Is Equestria peaceful? If Ponyville as portrayed on the show is even remotely typical of a small Equestrian town, then I should think not! BTW, I grew up in a small town. Trust me, I know peaceful!
Was Twilight naive? Yes, absolutely!
Let me elaborate. Twilight has been meticulously guided along the path of Friendship and Harmony by Princess Celestia, and here she is having to resolve a situation by going outside of what she's been taught. This event was not foreseen by Celestia and is not part of her plan for Twilight's education (or perhaps not so soon in her education).
One can argue that it would only make sense for Celestia to get some martial training for the Elements of Harmony, given their importance to the defense of Equestria. But there is no hint of that ever having been done in the TV show. Maybe Celestia has implemented some guard protection for the Bearers of the EoH covertly (as some fanfics depict), but then again, wouldn't these guards have interceded in any number of mishaps the Bearers have encountered in the seasons since their investment?
My own theory is that the Bearers haven't been trained in a military sense so that the Bearers themselves can be kept free of the temptation to use their power for darker purposes. The opening episodes from this season certainly presented the offensive capabilities of the EoH when Celestia used them to imprison Nightmare Moon.
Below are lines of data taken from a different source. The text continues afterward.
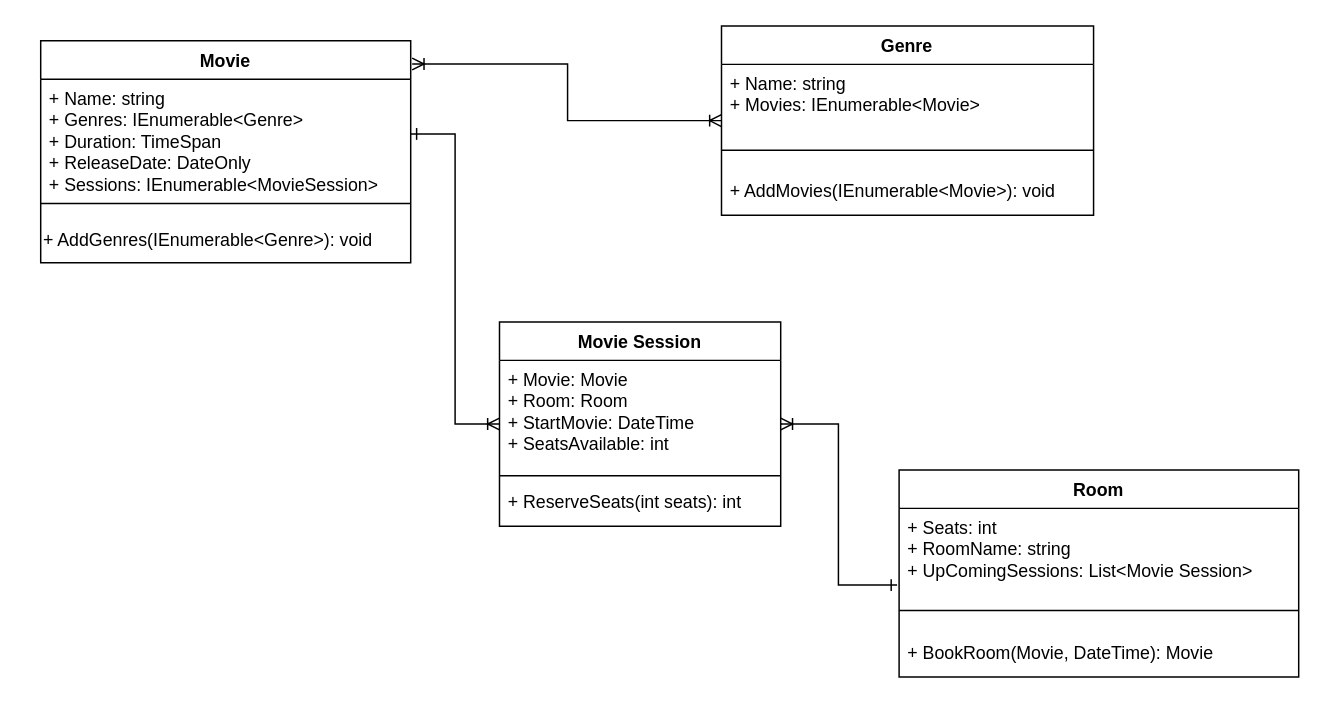
Above: page "Página-1" (1 of 2) of Dev_connect.drawio in Mateus2611/PlooCinema.WebApi (draw.io), before the change. Source tidied: cells renumbered, new cells numbered last; positions are measured from the earlier drawing's top-left corner, leaving out a move shared by most shapes. Both pictures are drawn from the tidied source at 148%, with x=0, y=0 at pixel (40, 25).
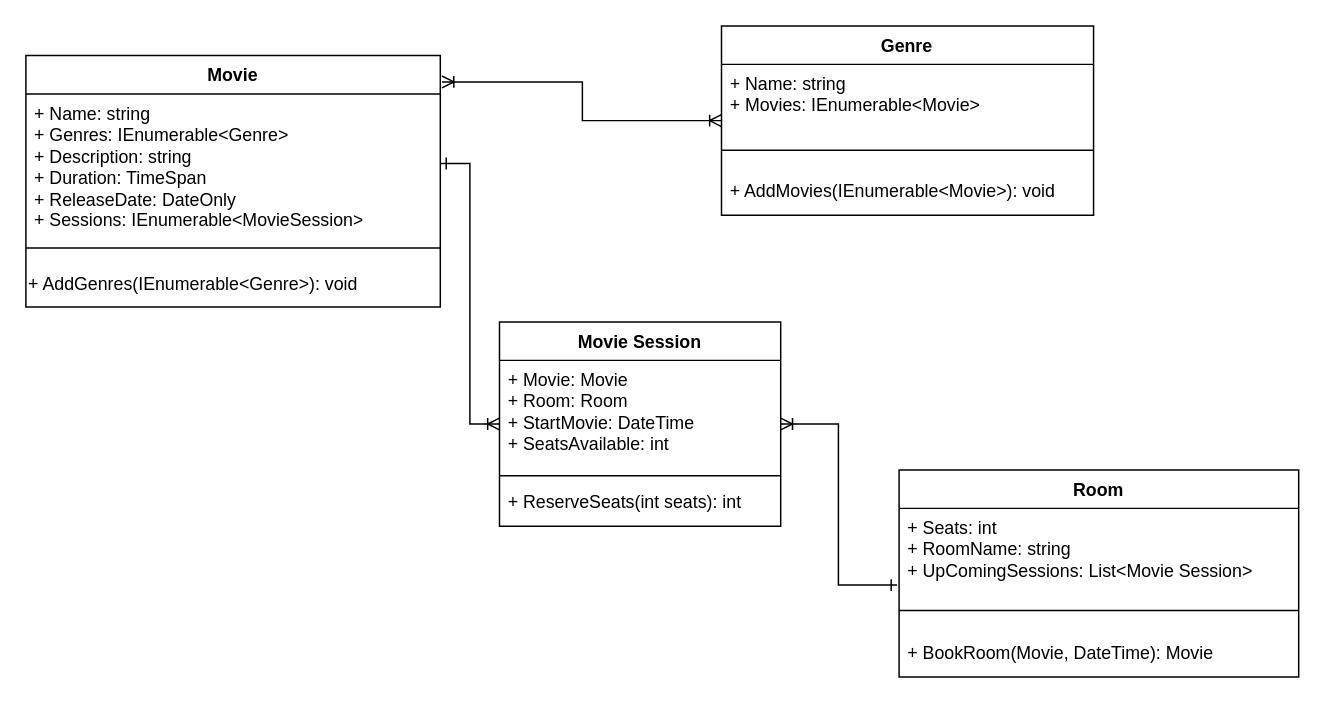
After the change.

Diff of the diagram source:
```diff
@@
     <mxCell id="6" value="Movie" style="swimlane;fontStyle=1;align=center;verticalAlign=top;horizontal=1;startSize=26;whiteSpace=wrap;html=1;" parent="1" vertex="1">
-      <mxGeometry y="10" width="250" height="150" as="geometry" />
+      <mxGeometry x="-10" y="20" width="280" height="170" as="geometry" />
     </mxCell>
-    <mxCell id="7" value="+ Name: string&lt;div&gt;+ Genres: IEnumerable&amp;lt;Genre&amp;gt;&lt;br&gt;&lt;/div&gt;&lt;div&gt;+ Duration: TimeSpan&lt;br&gt;&lt;/div&gt;&lt;div&gt;+ ReleaseDate: DateOnly&lt;br&gt;+ Sessions: IEnumerable&amp;lt;MovieSession&amp;gt;&lt;/div&gt;" style="text;strokeColor=none;fillColor=none;align=left;verticalAlign=top;spacingLeft=4;spacingRight=4;overflow=hidden;points=[[0,0.5],[1,0.5]];portConstraint=eastwest;whiteSpace=wrap;html=1;" parent="6" vertex="1">
-      <mxGeometry y="26" width="250" height="74" as="geometry" />
+    <mxCell id="7" value="+ Name: string&lt;div&gt;+ Genres: IEnumerable&amp;lt;Genre&amp;gt;&lt;br&gt;&lt;/div&gt;&lt;div&gt;+ Description: string&lt;/div&gt;&lt;div&gt;+ Duration: TimeSpan&lt;br&gt;&lt;/div&gt;&lt;div&gt;+ ReleaseDate: DateOnly&lt;br&gt;+ Sessions: IEnumerable&amp;lt;MovieSession&amp;gt;&lt;/div&gt;" style="text;strokeColor=none;fillColor=none;align=left;verticalAlign=top;spacingLeft=4;spacingRight=4;overflow=hidden;points=[[0,0.5],[1,0.5]];portConstraint=eastwest;whiteSpace=wrap;html=1;" parent="6" vertex="1">
+      <mxGeometry y="26" width="280" height="94" as="geometry" />
     </mxCell>
     <mxCell id="8" style="line;strokeWidth=1;fillColor=none;align=left;verticalAlign=middle;spacingTop=-1;spacingLeft=3;spacingRight=3;labelPosition=right;strokeColor=inherit;" parent="6" vertex="1">
-      <mxGeometry y="100" width="250" height="20" as="geometry" />
+      <mxGeometry y="120" width="280" height="20" as="geometry" />
     </mxCell>
     <mxCell id="9" value="+ AddGenres(IEnumerable&amp;lt;Genre&amp;gt;): void" style="text;html=1;align=left;verticalAlign=middle;strokeColor=none;fillColor=none;" parent="6" vertex="1">
-      <mxGeometry y="120" width="250" height="30" as="geometry" />
+      <mxGeometry y="140" width="280" height="30" as="geometry" />
     </mxCell>
```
Maybe she wants to avoid creating another Sombra!
In any case, in Alone, Twilight is naïve in that she's never faced a situation that she had to choose between two evils (from her perspective) and carry the consequent perceived stain on her psyche. Here she is forced into making such a choice, ready or not. Angst and personal growth ensue.
8. Do you think what Twilight did was right or wrong? What about what the changelings were doing?
Twilight did her duty: she protected the other pony guests of the island from the hunger of the wasplings, should they have hatched, and from the Dire-wasp itself, should it have found its entire brood destroyed. She did the only thing she could, and at a huge personal cost. She became a hero with that act, and in so doing achieved a much deeper understanding of what the Princesses, and service ponies like her brother, sacrifice for to make it possible for other ponies to live the happy lives.
As to the changelings, I have to admit that it was my express purpose with this story to not give Twilight an easy choice to make. The situation was morally ambiguous. You could see the changelings as sinister love thieves, or you could almost categorize the changeling island as providing couples' counseling and helping repair broken relationships. (Imagine the advantages an empath has in figuring out what has gone wrong in a relationship and in taking the right steps to fix it. No wonder the resort's motto was 'Nopony leaves Bucktouche Island dissatisfied’!)
Twilight is a very smart mare. I have no doubt she figured all of this out pretty quickly, and could easily come to admire the ingenuity of the changelings' resort setup. In fact she said so to the changeling queen, although she also admitted that she was very uncertain about the moral implications. What was key is that Twilight came to see the changelings as not necessarily malevolent, and finally to recognize them as individuals with their own ethics, personalities and even family lives, and that friendship with changelings was indeed possible. Changelings stopped being 'the other', another important step in her education, so that once she is elevated to Princess status she doesn't become a potentially genocidal xenophobe.
After I posted the story I did get quite a lot of comments on these issues, which was my intent. One of the great things about fanfic sites is the opportunity to engage directly with readers. These types of issues get readers involved with the story, and as an author nothing makes me happier than to see them discussing such points, either with me or amongst each other.